1. Mellon RD, Simone AF, Rappaport BA. Use of anesthetic agents in neonates and young children. Anesth Analg 2007;104:509–20
2. Walker K, Holland AJ, Winlaw D, Sherwood M, Badawi N. Neurodevelopmental outcomes and surgery in neonates. J Paediatr Child Health 2006;42:749–51
3. Ludman L, Spitz L, Wade A. Educational attainments in early adolescence of infants who required major neonatal surgery. J Pediatr Surg 2001;36:858–62
4. Chacko J, Ford WD, Haslam R. Growth and neurodevelopmental outcome in extremely-low-birth-weight infants after laparotomy. Pediatr Surg Int 1999;15:496–9
5. Bouman NH, Koot HM, Hazebroek FW. Long-term physical, psychological, and social functioning of children with esophageal atresia. J Pediatr Surg 1999;34:399–404
6. Surgery and the tiny baby: sensorineural outcome at 5 years of age. The Victorian Infant Collaborative Study Group. J Paediatr Child Health 1996;32:167–72
7. Kabra NS, Schmidt B, Roberts RS, Doyle LW, Papile L, Fanaroff A; Trial of Indomethacin Prophylaxis in Preterms Investigators. Neurosensory impairment after surgical closure of patent ductus arteriosus in extremely low birth weight infants: results from the Trial of Indomethacin Prophylaxis in Preterms. J Pediatr 2007;150:229–34, 234.e1

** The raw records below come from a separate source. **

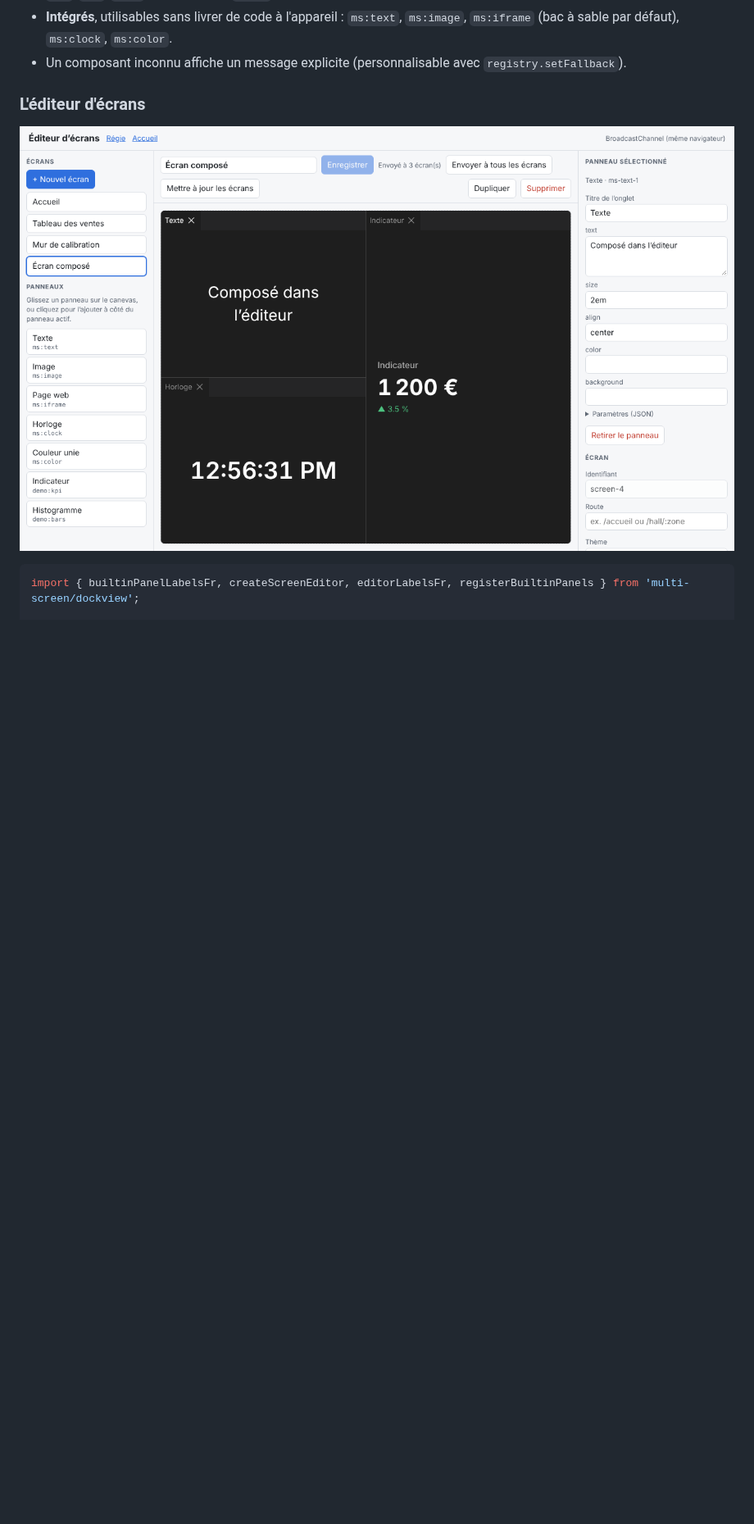
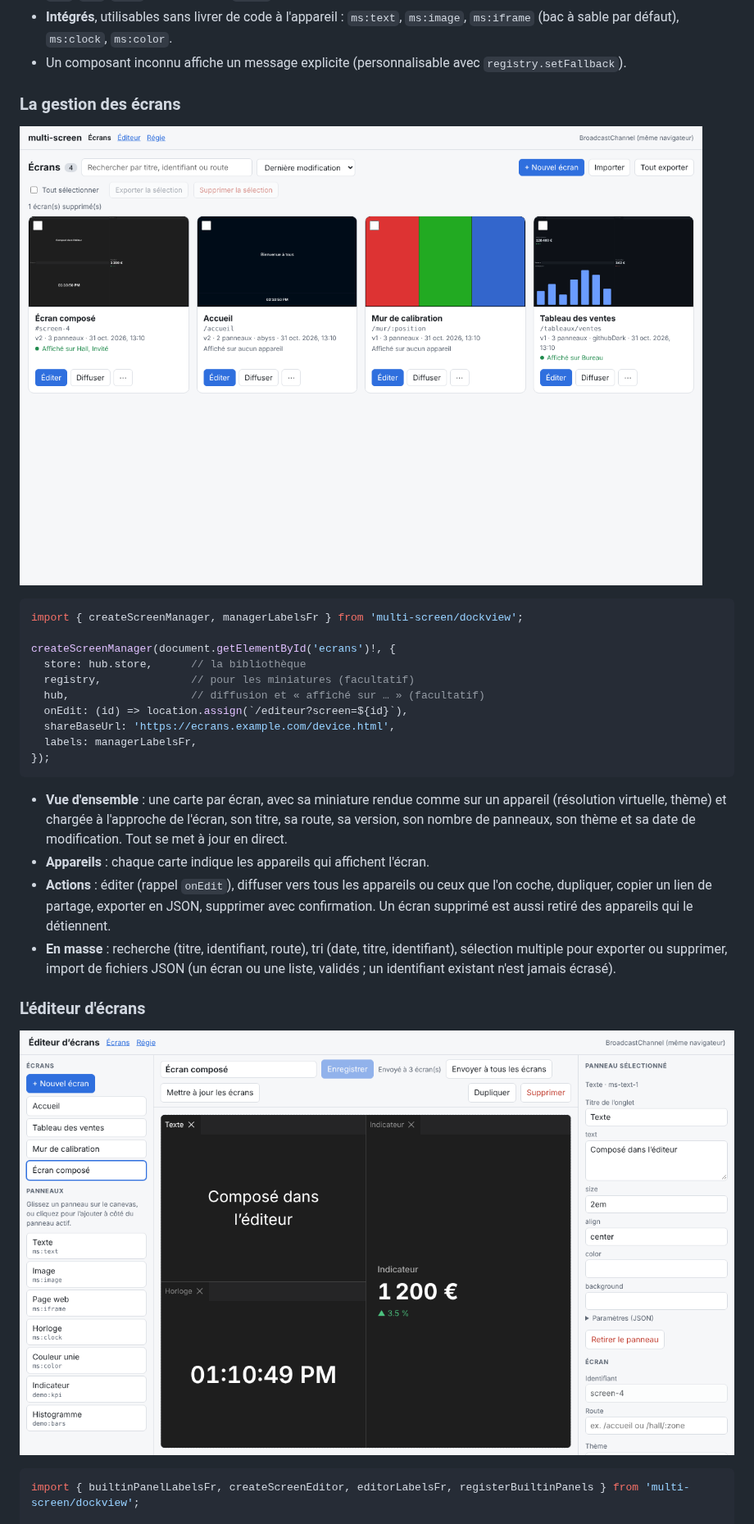
Before and after one commit to alexandre-plana/multi-screen, a Markdown page: README.md, the part around one of its changes. Shown at 82% size. Rendered like a GitHub page; pictures changed too: docs/assets/editor.png, docs/assets/manager.png (added); blank space fills up the shorter version.

````diff
--- a/README.md
+++ b/README.md
@@ -152,6 +153,28 @@ registry.register('compteur', ({ element, params, api }) => {
 - **Web Components** : `registry.register('carte', elementPanel('ma-carte', { allow: ['ville', 'zoom'] }))` — les paramètres autorisés deviennent des propriétés de l'élément. Sans `allow`, une liste d'exclusion écarte `innerHTML`, `on*`, `src`, `href`, etc. ; préférez `allow`, les paramètres venant du réseau.
 - **Intégrés**, utilisables sans livrer de code à l'appareil : `ms:text`, `ms:image`, `ms:iframe` (bac à sable par défaut), `ms:clock`, `ms:color`.
 - Un composant inconnu affiche un message explicite (personnalisable avec `registry.setFallback`).
+
+### La gestion des écrans
+
+![Le gestionnaire : tous les écrans créés](docs/assets/manager.png)
+
+```ts
+import { createScreenManager, managerLabelsFr } from 'multi-screen/dockview';
+
+createScreenManager(document.getElementById('ecrans')!, {
+  store: hub.store,      // la bibliothèque
+  registry,              // pour les miniatures (facultatif)
+  hub,                   // diffusion et « affiché sur … » (facultatif)
+  onEdit: (id) => location.assign(`/editeur?screen=${id}`),
+  shareBaseUrl: 'https://ecrans.example.com/device.html',
+  labels: managerLabelsFr,
+});
+```
+
+- **Vue d'ensemble** : une carte par écran, avec sa miniature rendue comme sur un appareil (résolution virtuelle, thème) et chargée à l'approche de l'écran, son titre, sa route, sa version, son nombre de panneaux, son thème et sa date de modification. Tout se met à jour en direct.
+- **Appareils** : chaque carte indique les appareils qui affichent l'écran.
+- **Actions** : éditer (rappel `onEdit`), diffuser vers tous les appareils ou ceux que l'on coche, dupliquer, copier un lien de partage, exporter en JSON, supprimer avec confirmation. Un écran supprimé est aussi retiré des appareils qui le détiennent.
+- **En masse** : recherche (titre, identifiant, route), tri (date, titre, identifiant), sélection multiple pour exporter ou supprimer, import de fichiers JSON (un écran ou une liste, validés ; un identifiant existant n'est jamais écrasé).
 
 ### L'éditeur d'écrans
 
````
Also changed, not shown: other parts of README.md (+1 -0 lines), CHANGELOG.md (+1 -0 lines), docs/en/README.md (+1 -0 lines), docs/assets/control.png, docs/assets/device-hall.png, docs/assets/device-portrait.png, 11 other files.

© 2007 International Anesthesia Research Society